(Information)

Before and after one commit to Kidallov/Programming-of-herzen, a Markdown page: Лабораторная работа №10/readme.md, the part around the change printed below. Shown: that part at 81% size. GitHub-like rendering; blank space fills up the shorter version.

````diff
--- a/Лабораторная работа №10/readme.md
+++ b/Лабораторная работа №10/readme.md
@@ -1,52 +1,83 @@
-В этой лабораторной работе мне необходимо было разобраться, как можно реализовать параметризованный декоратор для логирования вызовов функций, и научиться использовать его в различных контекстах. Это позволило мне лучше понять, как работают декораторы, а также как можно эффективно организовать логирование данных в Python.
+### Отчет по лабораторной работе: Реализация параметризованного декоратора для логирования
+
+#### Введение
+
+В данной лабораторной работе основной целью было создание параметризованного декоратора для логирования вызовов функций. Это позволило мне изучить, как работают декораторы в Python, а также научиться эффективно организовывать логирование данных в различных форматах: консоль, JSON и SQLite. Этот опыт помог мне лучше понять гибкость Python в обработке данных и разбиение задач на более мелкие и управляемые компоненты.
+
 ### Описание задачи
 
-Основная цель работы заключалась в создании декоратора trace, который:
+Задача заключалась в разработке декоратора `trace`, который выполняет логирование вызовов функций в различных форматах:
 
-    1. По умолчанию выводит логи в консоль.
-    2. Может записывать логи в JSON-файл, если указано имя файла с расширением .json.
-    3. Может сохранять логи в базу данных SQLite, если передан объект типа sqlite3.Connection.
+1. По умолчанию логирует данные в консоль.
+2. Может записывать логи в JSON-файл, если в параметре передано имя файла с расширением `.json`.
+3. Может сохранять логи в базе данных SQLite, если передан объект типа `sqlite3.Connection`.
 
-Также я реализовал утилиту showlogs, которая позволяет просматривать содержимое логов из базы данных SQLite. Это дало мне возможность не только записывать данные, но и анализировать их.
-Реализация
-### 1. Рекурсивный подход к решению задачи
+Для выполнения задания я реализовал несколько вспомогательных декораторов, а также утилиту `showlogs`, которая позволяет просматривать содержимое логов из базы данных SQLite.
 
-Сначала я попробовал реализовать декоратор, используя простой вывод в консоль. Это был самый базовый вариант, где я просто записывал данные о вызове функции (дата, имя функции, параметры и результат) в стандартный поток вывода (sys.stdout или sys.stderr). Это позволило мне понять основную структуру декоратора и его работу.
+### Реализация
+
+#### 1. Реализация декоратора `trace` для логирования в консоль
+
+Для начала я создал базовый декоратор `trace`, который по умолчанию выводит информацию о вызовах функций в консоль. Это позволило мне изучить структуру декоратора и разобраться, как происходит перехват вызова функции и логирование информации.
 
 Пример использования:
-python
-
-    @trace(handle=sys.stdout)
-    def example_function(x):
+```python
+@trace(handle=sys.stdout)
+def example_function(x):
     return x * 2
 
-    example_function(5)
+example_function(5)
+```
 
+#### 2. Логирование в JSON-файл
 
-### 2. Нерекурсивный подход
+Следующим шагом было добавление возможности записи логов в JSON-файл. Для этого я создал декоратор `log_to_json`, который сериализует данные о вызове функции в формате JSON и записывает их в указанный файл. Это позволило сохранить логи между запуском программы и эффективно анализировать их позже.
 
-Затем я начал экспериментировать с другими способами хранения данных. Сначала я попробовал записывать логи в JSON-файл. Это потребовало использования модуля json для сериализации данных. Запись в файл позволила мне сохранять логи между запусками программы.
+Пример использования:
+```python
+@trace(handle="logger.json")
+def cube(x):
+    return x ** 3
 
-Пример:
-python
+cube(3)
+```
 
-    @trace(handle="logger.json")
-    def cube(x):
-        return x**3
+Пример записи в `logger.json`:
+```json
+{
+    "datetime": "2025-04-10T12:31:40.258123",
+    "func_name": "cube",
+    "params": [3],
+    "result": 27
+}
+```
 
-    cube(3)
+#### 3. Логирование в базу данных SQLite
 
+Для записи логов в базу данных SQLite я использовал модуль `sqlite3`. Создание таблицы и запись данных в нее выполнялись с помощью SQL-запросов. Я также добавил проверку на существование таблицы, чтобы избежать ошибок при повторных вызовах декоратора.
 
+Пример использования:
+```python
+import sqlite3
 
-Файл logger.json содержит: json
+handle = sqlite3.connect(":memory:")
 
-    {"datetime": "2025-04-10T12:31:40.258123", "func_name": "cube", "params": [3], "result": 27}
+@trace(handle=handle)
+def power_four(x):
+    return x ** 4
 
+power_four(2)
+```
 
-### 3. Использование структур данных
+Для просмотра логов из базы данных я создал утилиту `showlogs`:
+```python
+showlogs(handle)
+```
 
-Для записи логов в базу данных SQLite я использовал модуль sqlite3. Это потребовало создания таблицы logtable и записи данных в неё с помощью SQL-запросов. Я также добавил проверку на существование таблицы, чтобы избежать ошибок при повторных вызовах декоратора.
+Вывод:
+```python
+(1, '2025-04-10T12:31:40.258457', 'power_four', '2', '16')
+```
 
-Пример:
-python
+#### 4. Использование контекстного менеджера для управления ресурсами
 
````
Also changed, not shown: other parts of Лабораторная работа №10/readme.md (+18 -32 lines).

(End Information)

### What the task asks
Return the entries in full. Do not alter them.

### Solved problem
Before and after one commit to Kidallov/Programming-of-herzen, a Markdown page: Лабораторная работа №10/readme.md, the part around the change printed below. Shown: that part at 81% size. GitHub-like rendering; blank space fills up the shorter version.

````diff
--- a/Лабораторная работа №10/readme.md
+++ b/Лабораторная работа №10/readme.md
@@ -1,52 +1,83 @@
-В этой лабораторной работе мне необходимо было разобраться, как можно реализовать параметризованный декоратор для логирования вызовов функций, и научиться использовать его в различных контекстах. Это позволило мне лучше понять, как работают декораторы, а также как можно эффективно организовать логирование данных в Python.
+### Отчет по лабораторной работе: Реализация параметризованного декоратора для логирования
+
+#### Введение
+
+В данной лабораторной работе основной целью было создание параметризованного декоратора для логирования вызовов функций. Это позволило мне изучить, как работают декораторы в Python, а также научиться эффективно организовывать логирование данных в различных форматах: консоль, JSON и SQLite. Этот опыт помог мне лучше понять гибкость Python в обработке данных и разбиение задач на более мелкие и управляемые компоненты.
+
 ### Описание задачи
 
-Основная цель работы заключалась в создании декоратора trace, который:
+Задача заключалась в разработке декоратора `trace`, который выполняет логирование вызовов функций в различных форматах:
 
-    1. По умолчанию выводит логи в консоль.
-    2. Может записывать логи в JSON-файл, если указано имя файла с расширением .json.
-    3. Может сохранять логи в базу данных SQLite, если передан объект типа sqlite3.Connection.
+1. По умолчанию логирует данные в консоль.
+2. Может записывать логи в JSON-файл, если в параметре передано имя файла с расширением `.json`.
+3. Может сохранять логи в базе данных SQLite, если передан объект типа `sqlite3.Connection`.
 
-Также я реализовал утилиту showlogs, которая позволяет просматривать содержимое логов из базы данных SQLite. Это дало мне возможность не только записывать данные, но и анализировать их.
-Реализация
-### 1. Рекурсивный подход к решению задачи
+Для выполнения задания я реализовал несколько вспомогательных декораторов, а также утилиту `showlogs`, которая позволяет просматривать содержимое логов из базы данных SQLite.
 
-Сначала я попробовал реализовать декоратор, используя простой вывод в консоль. Это был самый базовый вариант, где я просто записывал данные о вызове функции (дата, имя функции, параметры и результат) в стандартный поток вывода (sys.stdout или sys.stderr). Это позволило мне понять основную структуру декоратора и его работу.
+### Реализация
+
+#### 1. Реализация декоратора `trace` для логирования в консоль
+
+Для начала я создал базовый декоратор `trace`, который по умолчанию выводит информацию о вызовах функций в консоль. Это позволило мне изучить структуру декоратора и разобраться, как происходит перехват вызова функции и логирование информации.
 
 Пример использования:
-python
-
-    @trace(handle=sys.stdout)
-    def example_function(x):
+```python
+@trace(handle=sys.stdout)
+def example_function(x):
     return x * 2
 
-    example_function(5)
+example_function(5)
+```
 
+#### 2. Логирование в JSON-файл
 
-### 2. Нерекурсивный подход
+Следующим шагом было добавление возможности записи логов в JSON-файл. Для этого я создал декоратор `log_to_json`, который сериализует данные о вызове функции в формате JSON и записывает их в указанный файл. Это позволило сохранить логи между запуском программы и эффективно анализировать их позже.
 
-Затем я начал экспериментировать с другими способами хранения данных. Сначала я попробовал записывать логи в JSON-файл. Это потребовало использования модуля json для сериализации данных. Запись в файл позволила мне сохранять логи между запусками программы.
+Пример использования:
+```python
+@trace(handle="logger.json")
+def cube(x):
+    return x ** 3
 
-Пример:
-python
+cube(3)
+```
 
-    @trace(handle="logger.json")
-    def cube(x):
-        return x**3
+Пример записи в `logger.json`:
+```json
+{
+    "datetime": "2025-04-10T12:31:40.258123",
+    "func_name": "cube",
+    "params": [3],
+    "result": 27
+}
+```
 
-    cube(3)
+#### 3. Логирование в базу данных SQLite
 
+Для записи логов в базу данных SQLite я использовал модуль `sqlite3`. Создание таблицы и запись данных в нее выполнялись с помощью SQL-запросов. Я также добавил проверку на существование таблицы, чтобы избежать ошибок при повторных вызовах декоратора.
 
+Пример использования:
+```python
+import sqlite3
 
-Файл logger.json содержит: json
+handle = sqlite3.connect(":memory:")
 
-    {"datetime": "2025-04-10T12:31:40.258123", "func_name": "cube", "params": [3], "result": 27}
+@trace(handle=handle)
+def power_four(x):
+    return x ** 4
 
+power_four(2)
+```
 
-### 3. Использование структур данных
+Для просмотра логов из базы данных я создал утилиту `showlogs`:
+```python
+showlogs(handle)
+```
 
-Для записи логов в базу данных SQLite я использовал модуль sqlite3. Это потребовало создания таблицы logtable и записи данных в неё с помощью SQL-запросов. Я также добавил проверку на существование таблицы, чтобы избежать ошибок при повторных вызовах декоратора.
+Вывод:
+```python
+(1, '2025-04-10T12:31:40.258457', 'power_four', '2', '16')
+```
 
-Пример:
-python
+#### 4. Использование контекстного менеджера для управления ресурсами
 
````
Also changed, not shown: other parts of Лабораторная работа №10/readme.md (+18 -32 lines).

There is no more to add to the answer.